U.S. Marine Sgt. Coltin Davenport, a forward observer, uses a laser to mark a target for a close air support mission the Canadian army and the Mexican navy during the Southern California portion of Rim of the Pacific 2016 training exercise at Marine Corps Base Camp Pendleton, California, July 13, 2016. The close air support missions help redefine and refine tactics in close air support and will also serve to assist the Mexican navy for laying the ground work and foundation for a structured tactical air control party school in the future. Units participating in the exercise were Marines with 1st Air Naval Gunfire Liaison Company, Canada’s 2e Battalion Royal 22e Régiment, and service members with the Mexican navy. Twenty-six nations, more than 40 ships and submarines, more than 200 aircraft and 25,000 personnel are participating in RIMPAC from June 30 to Aug. 4, in and around the Hawaiian Islands and Southern California. The world's largest international maritime exercise, RIMPAC provides a unique training opportunity that helps participants foster and sustain the cooperative relationships that are critical to ensuring the safety of sea lanes and security on the world's oceans. RIMPAC 2016 is the 25th exercise in the series that began in 1971.

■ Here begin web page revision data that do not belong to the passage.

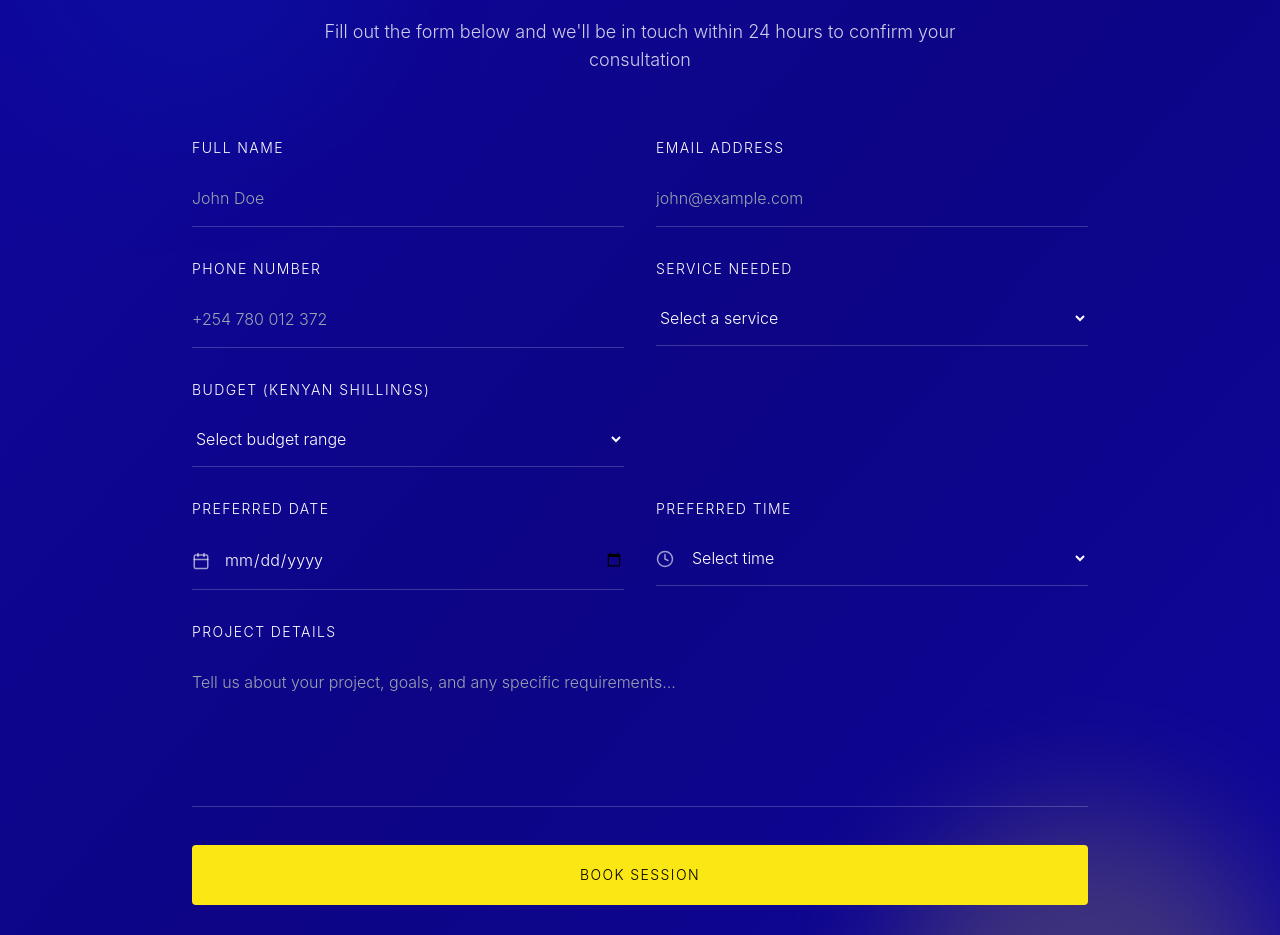
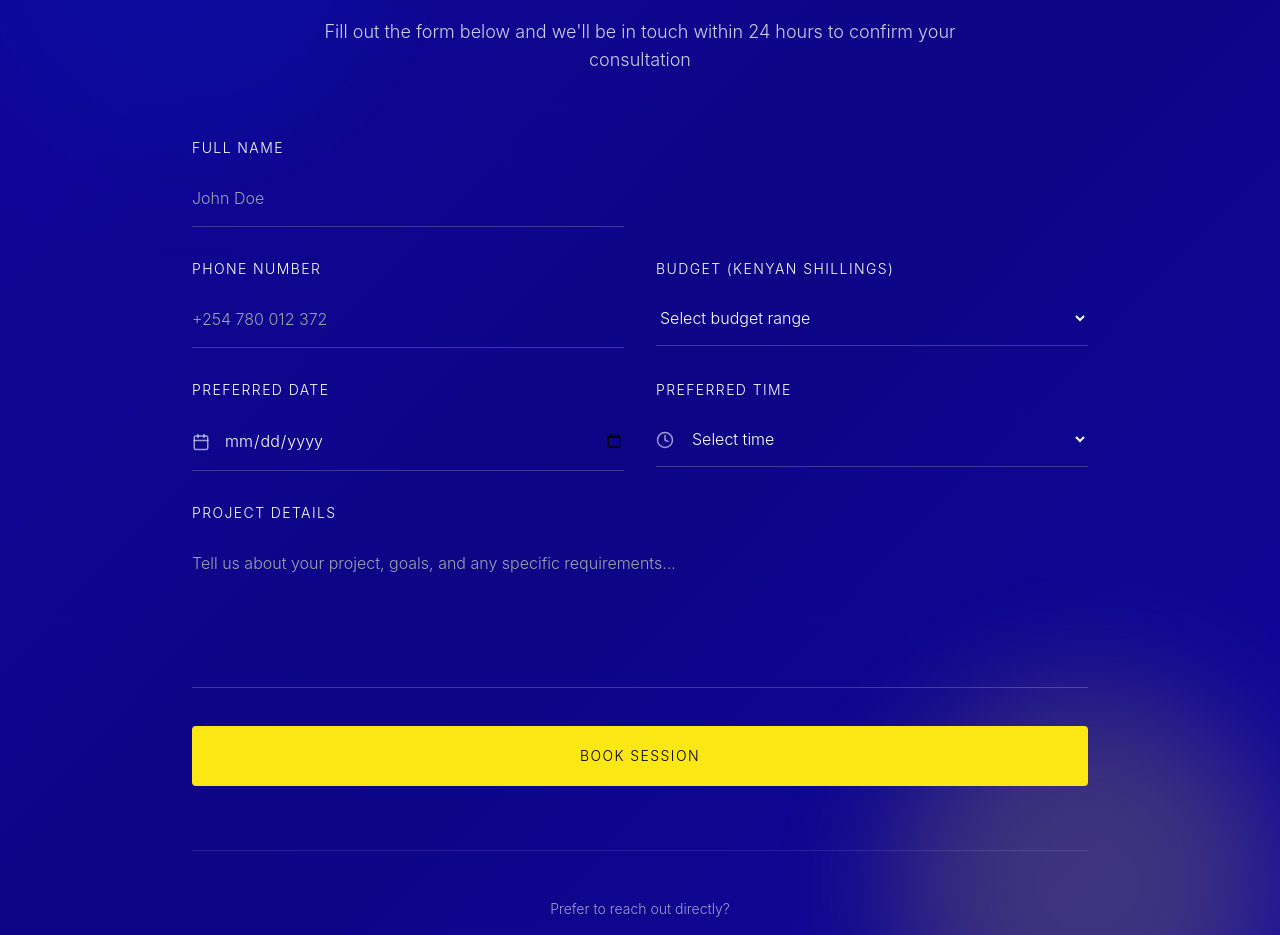
Before and after one commit to 6enard/newmkenya, a React (Vite) app: page /booking in a window 1280 px wide. Shown: the part 1160-2095 px from the top of the page. Built offline with nearby package versions, Linux system fonts and the light colour scheme.

Commit message:
Updated BookingPage.tsx

```diff
--- a/src/pages/BookingPage.tsx
+++ b/src/pages/BookingPage.tsx
@@ -3,9 +3,7 @@ import { useState, FormEvent } from 'react';
 
 interface BookingFormData {
   name: string;
-  email: string;
   phone: string;
-  service: string;
   budget: string;
   message: string;
   preferred_date: string;
@@ -15,9 +13,7 @@ interface BookingFormData {
 const BookingPage = () => {
   const [formData, setFormData] = useState<BookingFormData>({
     name: '',
-    email: '',
     phone: '',
-    service: '',
     budget: '',
     message: '',
     preferred_date: '',
@@ -25,17 +21,6 @@ const BookingPage = () => {
   });
   const [isSubmitting, setIsSubmitting] = useState(false);
   const [submitStatus, setSubmitStatus] = useState<'idle' | 'success' | 'error'>('idle');
-
-  const services = [
-    'Logo & Identity',
-    'Graphic Design',
-    'Social Media Content',
-    'Web Design',
-    'Photography',
-    'Videography',
-    'Audio Design',
-    'Mural Art',
-  ];
 
   const budgetOptions = [
     'Below KSh 50,000',
@@ -78,9 +63,7 @@ const BookingPage = () => {
       setSubmitStatus('success');
       setFormData({
         name: '',
-        email: '',
         phone: '',
-        service: '',
         budget: '',
         message: '',
         preferred_date: '',
@@ -198,22 +181,6 @@ const BookingPage = () => {
                   placeholder="John Doe"
                 />
               </div>
-
-              <div>
-                <label htmlFor="email" className="block text-xs sm:text-sm uppercase tracking-widest mb-2 sm:mb-3 font-light">
-                  Email Address
-                </label>
-                <input
-                  type="email"
-                  id="email"
-                  name="email"
-                  value={formData.email}
-                  onChange={handleChange}
-                  required
-                  className="w-full bg-transparent border-b border-white/20 focus:border-white py-3 sm:py-4 outline-none transition-colors font-light text-base min-h-[44px]"
-                  placeholder="john@example.com"
-                />
-              </div>
             </div>
 
             <div className="grid grid-cols-1 md:grid-cols-2 gap-6 sm:gap-8">
@@ -231,29 +198,6 @@ const BookingPage = () => {
                   className="w-full bg-transparent border-b border-white/20 focus:border-white py-3 sm:py-4 outline-none transition-colors font-light text-base min-h-[44px]"
                   placeholder="+254 780 012 372"
                 />
-              </div>
-
-              <div>
-                <label htmlFor="service" className="block text-xs sm:text-sm uppercase tracking-widest mb-2 sm:mb-3 font-light">
-                  Service Needed
-                </label>
-                <select
-                  id="service"
-                  name="service"
-                  value={formData.service}
-                  onChange={handleChange}
-                  required
-                  className="w-full bg-transparent text-white border-b border-white/20 focus:border-white py-3 sm:py-4 outline-none transition-colors font-light text-base min-h-[44px] cursor-pointer"
-                >
-                  <option value="" disabled>
-                    Select a service
-                  </option>
-                  {services.map((service) => (
-                    <option key={service} value={service}>
-                      {service}
-                    </option>
-                  ))}
-                </select>
               </div>
 
               <div>
```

U.S. Marines provide cover for Mexican sailors as they participate in a mechanized assault during the Southern California portion of Rim of the Pacific 2016 at Marine Corps Base Camp Pendleton, California, July 18, 2016. The purpose for the mechanized assault is so partner nations can integrate and communicate with each other for future operations. Units participating in the exercise were Marines with India Company, 3rd Battalion, 5th Marine Regiment and 3rd Assault Amphibious Battalion, both with the 1st Marine Division, and service members with the Mexican navy. Twenty-six nations, more than 40 ships and submarines, more than 200 aircraft and 25,000 personnel are participating in RIMPAC from June 30 to Aug. 4, in and around the Hawaiian Islands and Southern California. The world's largest international maritime exercise, RIMPAC provides a unique training opportunity that helps participants foster and sustain the cooperative relationships that are critical to ensuring the safety of sea lanes and security on the world's oceans. RIMPAC 2016 is the 25th exercise in the series that began in 1971.